About this exercise »
Without changing a character, return the entries, but not the images they hold.

══════════

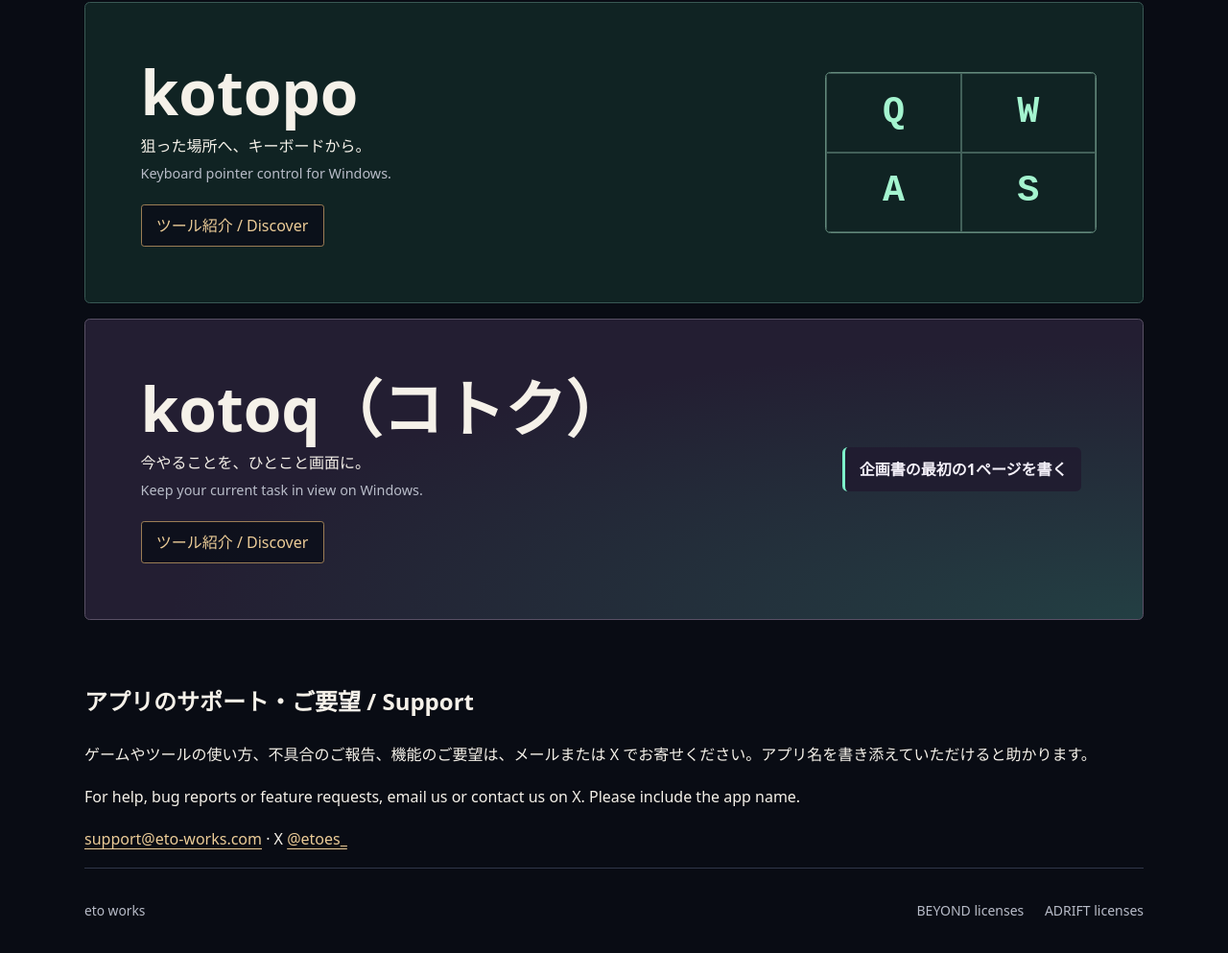
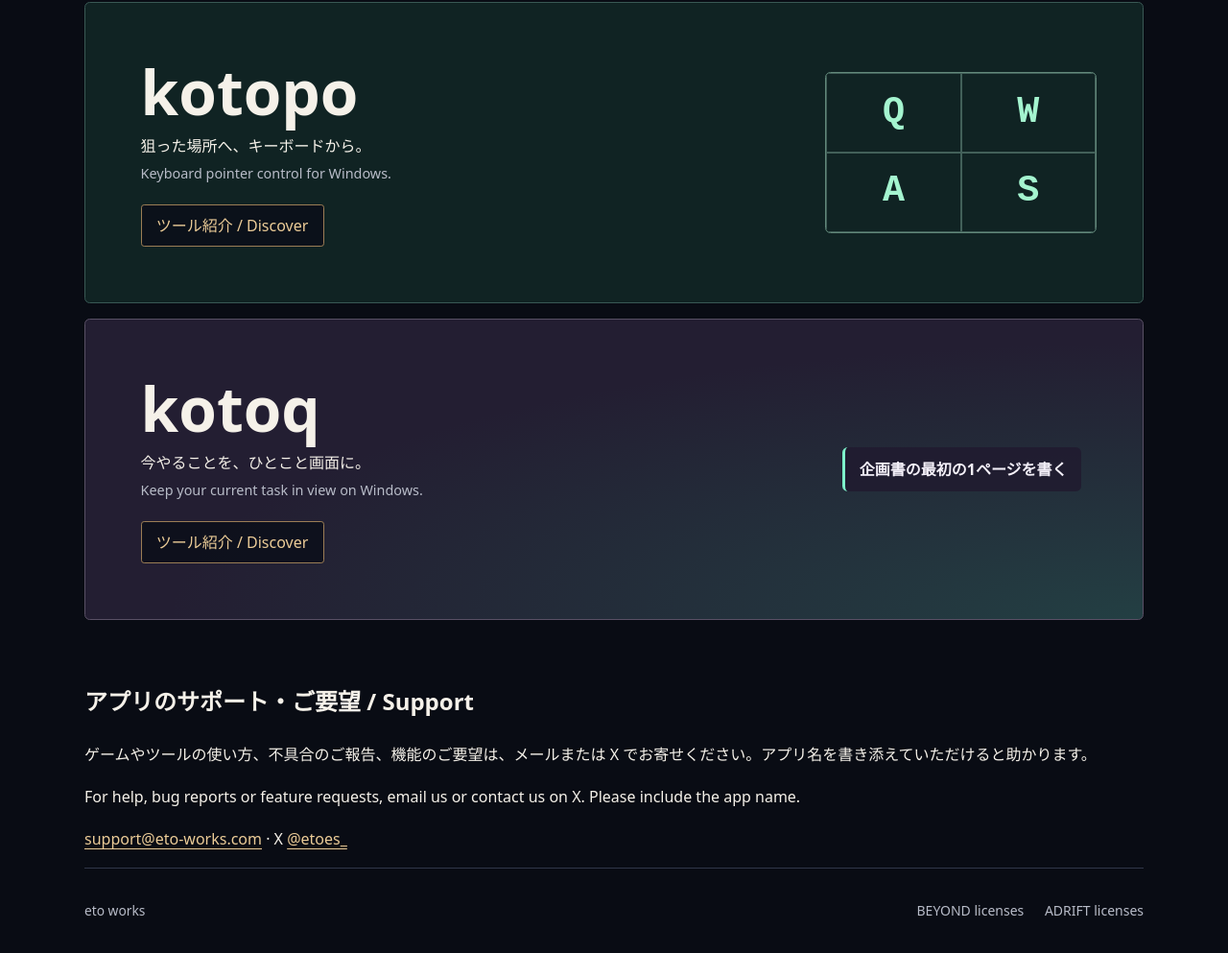
Before and after one commit to eto-h/eto-works-site, a plain HTML site: page index.html in a window 1280 px wide. Shown: the part 1207-2200 px from the top of the page at 96% size. Drawn offline with Linux system fonts and the light colour scheme.

Commit message:
Simplify the kotoq heading on the homepage

```diff
--- a/index.html
+++ b/index.html
@@ -24,7 +24,7 @@
   </article>
   <article class="kotodo-home">
     <div class="kotovim-copy">
-      <h3>kotoq（コトク）</h3>
+      <h3>kotoq</h3>
       <p>今やることを、ひとこと画面に。<br><span lang="en">Keep your current task in view on Windows.</span></p>
       <a href="kotoq/">ツール紹介 / Discover</a>
     </div>
```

══════════

Result below »
Before and after one commit to eto-h/eto-works-site, a plain HTML site: page index.html in a window 1280 px wide. Shown: the part 1207-2200 px from the top of the page at 96% size. Drawn offline with Linux system fonts and the light colour scheme.

Commit message:
Simplify the kotoq heading on the homepage

```diff
--- a/index.html
+++ b/index.html
@@ -24,7 +24,7 @@
   </article>
   <article class="kotodo-home">
     <div class="kotovim-copy">
-      <h3>kotoq（コトク）</h3>
+      <h3>kotoq</h3>
       <p>今やることを、ひとこと画面に。<br><span lang="en">Keep your current task in view on Windows.</span></p>
       <a href="kotoq/">ツール紹介 / Discover</a>
     </div>
```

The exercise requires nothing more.